With Linux, it is a relatively easy job to configure multiple servers to run collectively as a ‘high-availability’ clustered system. The scalability of the system in terms of processing power and storage is potentially unlimited, and only constrained by budget. Continuity of service should one or more servers fail provides the ultimate in systems redundancy. The cluster is configured to continue operation even in the event of single or multiple server failure. Data is protected by building-in suitable redundancy to the storage network, as well as deployment of the ultimate failsafe of an off-site, remote backup regime.

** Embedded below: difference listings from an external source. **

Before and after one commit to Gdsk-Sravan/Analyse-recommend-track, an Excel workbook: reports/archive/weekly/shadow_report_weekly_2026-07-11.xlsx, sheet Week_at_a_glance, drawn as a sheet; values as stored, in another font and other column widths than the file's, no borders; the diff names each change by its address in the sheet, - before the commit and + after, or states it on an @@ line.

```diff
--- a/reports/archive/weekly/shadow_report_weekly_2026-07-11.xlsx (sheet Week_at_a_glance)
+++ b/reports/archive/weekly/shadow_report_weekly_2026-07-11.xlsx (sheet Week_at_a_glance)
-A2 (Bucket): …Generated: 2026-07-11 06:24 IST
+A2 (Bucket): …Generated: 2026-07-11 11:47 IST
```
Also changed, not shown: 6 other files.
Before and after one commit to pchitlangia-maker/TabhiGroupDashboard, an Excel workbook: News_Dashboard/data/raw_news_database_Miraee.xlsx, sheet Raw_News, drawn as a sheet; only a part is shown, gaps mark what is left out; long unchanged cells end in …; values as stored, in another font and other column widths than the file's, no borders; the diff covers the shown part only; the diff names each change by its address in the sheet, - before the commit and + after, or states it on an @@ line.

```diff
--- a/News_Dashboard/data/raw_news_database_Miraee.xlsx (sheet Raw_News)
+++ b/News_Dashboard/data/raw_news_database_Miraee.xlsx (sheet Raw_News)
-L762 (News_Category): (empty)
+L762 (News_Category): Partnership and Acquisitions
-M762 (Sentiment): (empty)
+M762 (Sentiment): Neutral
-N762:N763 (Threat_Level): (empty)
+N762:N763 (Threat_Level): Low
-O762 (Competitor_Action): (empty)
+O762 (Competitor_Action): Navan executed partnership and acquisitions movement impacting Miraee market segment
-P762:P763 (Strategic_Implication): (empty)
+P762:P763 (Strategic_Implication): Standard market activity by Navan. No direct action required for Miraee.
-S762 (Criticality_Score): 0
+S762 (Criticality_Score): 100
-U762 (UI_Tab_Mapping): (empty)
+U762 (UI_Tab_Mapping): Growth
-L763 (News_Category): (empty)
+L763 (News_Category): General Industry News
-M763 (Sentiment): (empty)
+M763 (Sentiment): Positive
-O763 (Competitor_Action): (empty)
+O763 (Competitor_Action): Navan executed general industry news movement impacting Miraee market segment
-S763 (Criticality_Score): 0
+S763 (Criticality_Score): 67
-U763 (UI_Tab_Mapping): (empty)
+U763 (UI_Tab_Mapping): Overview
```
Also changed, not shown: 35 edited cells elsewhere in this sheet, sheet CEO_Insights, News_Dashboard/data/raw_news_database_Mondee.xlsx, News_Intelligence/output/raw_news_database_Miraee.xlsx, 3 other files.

Blade server configurations are ideal for hosting high availability clusters. They can be found in larger businesses or at service providers where many users rely on the servers to carry out their daily work, and where the combined power and reliability of multiple servers is needed for business critical functions. Where ultra-reliability and redundancy in case of failure are required, blade servers can be clustered together to provide a high level of availability should one or more of the individual blade servers ever fail. Servers take the form of blades and slide in to the slots of a master chassis. This solution is most commonly deployed with a fibre channel SAN for maximum consolidation and reliability.